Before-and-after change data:
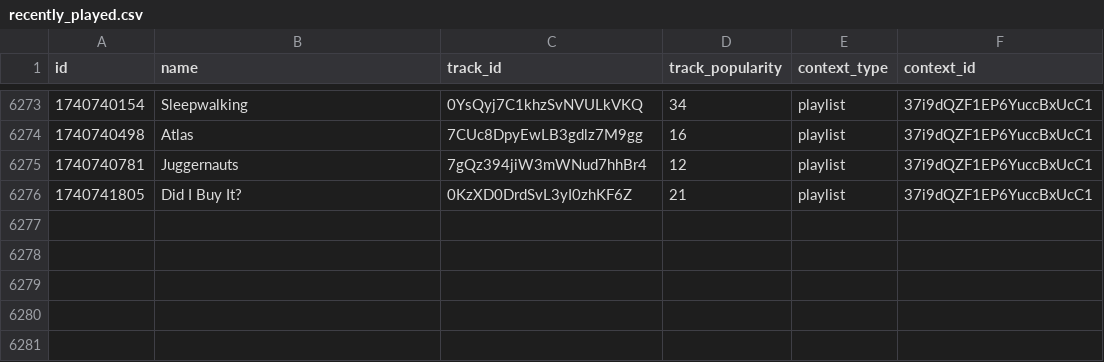
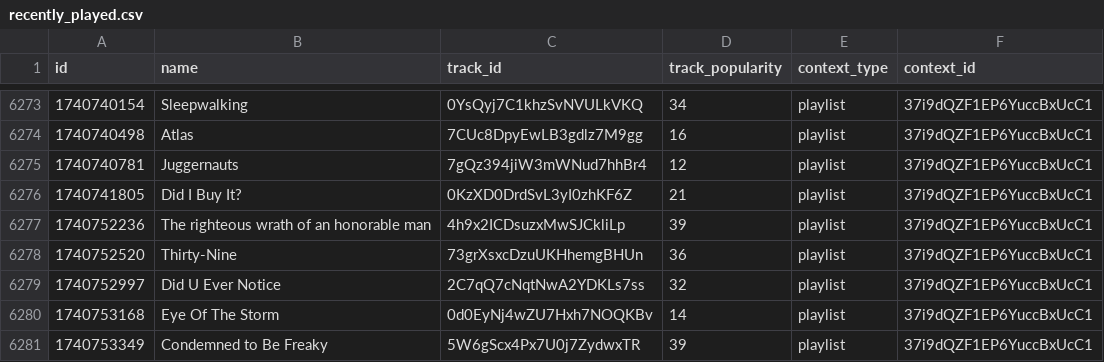
Before and after one commit to iochoa808/SpotifyData, a CSV file: data/recently_played.csv, drawn as a sheet; only a part is shown, gaps mark what is left out; the diff names each change by its address in the sheet, - before the commit and + after, or states it on an @@ line.

```diff
--- a/data/recently_played.csv
+++ b/data/recently_played.csv
+row 6277: 1740752236 | The righteous wrath of an honorable man | 4h9x2ICDsuzxMwSJCkliLp | 39 | playlist | 37i9dQZF1EP6YuccBxUcC1
+row 6278: 1740752520 | Thirty-Nine | 73grXsxcDzuUKHhemgBHUn | 36 | playlist | 37i9dQZF1EP6YuccBxUcC1
+row 6279: 1740752997 | Did U Ever Notice | 2C7qQ7cNqtNwA2YDKLs7ss | 32 | playlist | 37i9dQZF1EP6YuccBxUcC1
+row 6280: 1740753168 | Eye Of The Storm | 0d0EyNj4wZU7Hxh7NOQKBv | 14 | playlist | 37i9dQZF1EP6YuccBxUcC1
+row 6281: 1740753349 | Condemned to Be Freaky | 5W6gScx4Px7U0j7ZydwxTR | 39 | playlist | 37i9dQZF1EP6YuccBxUcC1
```
Also changed, not shown: data/albums.csv, data/songs.csv.
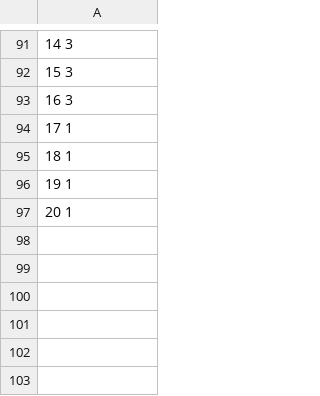
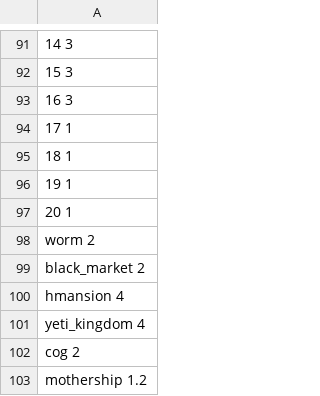
Before and after one commit to daveknippers/KaliRoulette, a CSV file: i_hate_snakes/intialOdds.csv, drawn as a sheet; only a part is shown, gaps mark what is left out; the diff names each change by its address in the sheet, - before the commit and + after, or states it on an @@ line.

```diff
--- a/i_hate_snakes/intialOdds.csv
+++ b/i_hate_snakes/intialOdds.csv
+row 98: worm 2
+row 99: black_market 2
+row 100: hmansion 4
+row 101: yeti_kingdom 4
+row 102: cog 2
+row 103: mothership 1.2
```
Also changed, not shown: 2 other files.
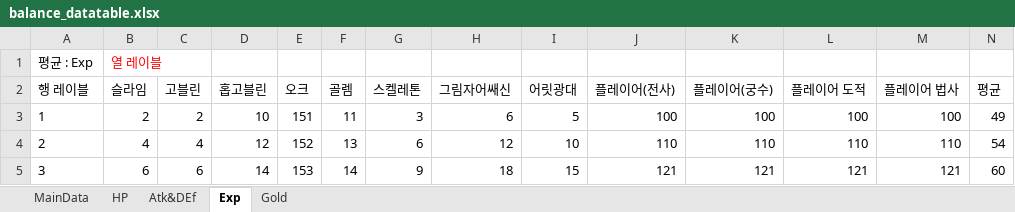
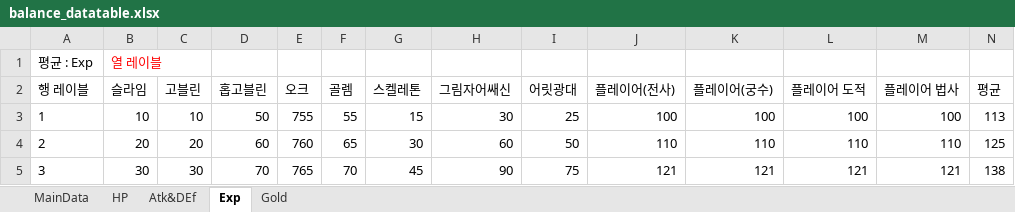
Before and after one commit to bbbp98/Team-Project-Text-RPG-group5, an Excel workbook: balance_datatable.xlsx, sheet Exp, drawn as a sheet; only a part is shown; values as stored, in another font and other column widths than the file's, no borders; the diff covers the shown part only; the diff names each change by its address in the sheet, - before the commit and + after, or states it on an @@ line.

```diff
--- a/balance_datatable.xlsx (sheet Exp)
+++ b/balance_datatable.xlsx (sheet Exp)
-B3 (슬라임): 2
+B3 (슬라임): 10
-C3 (고블린): 2
+C3 (고블린): 10
-D3 (홉고블린): 10
+D3 (홉고블린): 50
-E3 (오크): 151
+E3 (오크): 755
-F3 (골렘): 11
+F3 (골렘): 55
-G3 (스켈레톤): 3
+G3 (스켈레톤): 15
-H3 (그림자어쌔신): 6
+H3 (그림자어쌔신): 30
-I3 (어릿광대): 5
+I3 (어릿광대): 25
-N3 (평균): 49
+N3 (평균): 113
-B4 (슬라임): 4
+B4 (슬라임): 20
-C4 (고블린): 4
+C4 (고블린): 20
-D4 (홉고블린): 12
+D4 (홉고블린): 60
-E4 (오크): 152
+E4 (오크): 760
-F4 (골렘): 13
+F4 (골렘): 65
-G4 (스켈레톤): 6
+G4 (스켈레톤): 30
-H4 (그림자어쌔신): 12
+H4 (그림자어쌔신): 60
-I4 (어릿광대): 10
+I4 (어릿광대): 50
-N4 (평균): 54
+N4 (평균): 125
-B5 (슬라임): 6
+B5 (슬라임): 30
-C5 (고블린): 6
+C5 (고블린): 30
-D5 (홉고블린): 14
+D5 (홉고블린): 70
-E5 (오크): 153
+E5 (오크): 765
-F5 (골렘): 14
+F5 (골렘): 70
-G5 (스켈레톤): 9
+G5 (스켈레톤): 45
-H5 (그림자어쌔신): 18
+H5 (그림자어쌔신): 90
-I5 (어릿광대): 15
+I5 (어릿광대): 75
-N5 (평균): 60
+N5 (평균): 138
```
Also changed, not shown: 252 edited cells elsewhere in this sheet, sheet MainData, sheet Atk&DEf, 1 other file.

* [What you are asked to do]
Take the records above from their first line through the line with "Also changed, not shown: 2 other files." and set those lines down word for word, minus the pictures.

* [Answer box]
Before and after one commit to iochoa808/SpotifyData, a CSV file: data/recently_played.csv, drawn as a sheet; only a part is shown, gaps mark what is left out; the diff names each change by its address in the sheet, - before the commit and + after, or states it on an @@ line.

```diff
--- a/data/recently_played.csv
+++ b/data/recently_played.csv
+row 6277: 1740752236 | The righteous wrath of an honorable man | 4h9x2ICDsuzxMwSJCkliLp | 39 | playlist | 37i9dQZF1EP6YuccBxUcC1
+row 6278: 1740752520 | Thirty-Nine | 73grXsxcDzuUKHhemgBHUn | 36 | playlist | 37i9dQZF1EP6YuccBxUcC1
+row 6279: 1740752997 | Did U Ever Notice | 2C7qQ7cNqtNwA2YDKLs7ss | 32 | playlist | 37i9dQZF1EP6YuccBxUcC1
+row 6280: 1740753168 | Eye Of The Storm | 0d0EyNj4wZU7Hxh7NOQKBv | 14 | playlist | 37i9dQZF1EP6YuccBxUcC1
+row 6281: 1740753349 | Condemned to Be Freaky | 5W6gScx4Px7U0j7ZydwxTR | 39 | playlist | 37i9dQZF1EP6YuccBxUcC1
```
Also changed, not shown: data/albums.csv, data/songs.csv.
Before and after one commit to daveknippers/KaliRoulette, a CSV file: i_hate_snakes/intialOdds.csv, drawn as a sheet; only a part is shown, gaps mark what is left out; the diff names each change by its address in the sheet, - before the commit and + after, or states it on an @@ line.

```diff
--- a/i_hate_snakes/intialOdds.csv
+++ b/i_hate_snakes/intialOdds.csv
+row 98: worm 2
+row 99: black_market 2
+row 100: hmansion 4
+row 101: yeti_kingdom 4
+row 102: cog 2
+row 103: mothership 1.2
```
Also changed, not shown: 2 other files.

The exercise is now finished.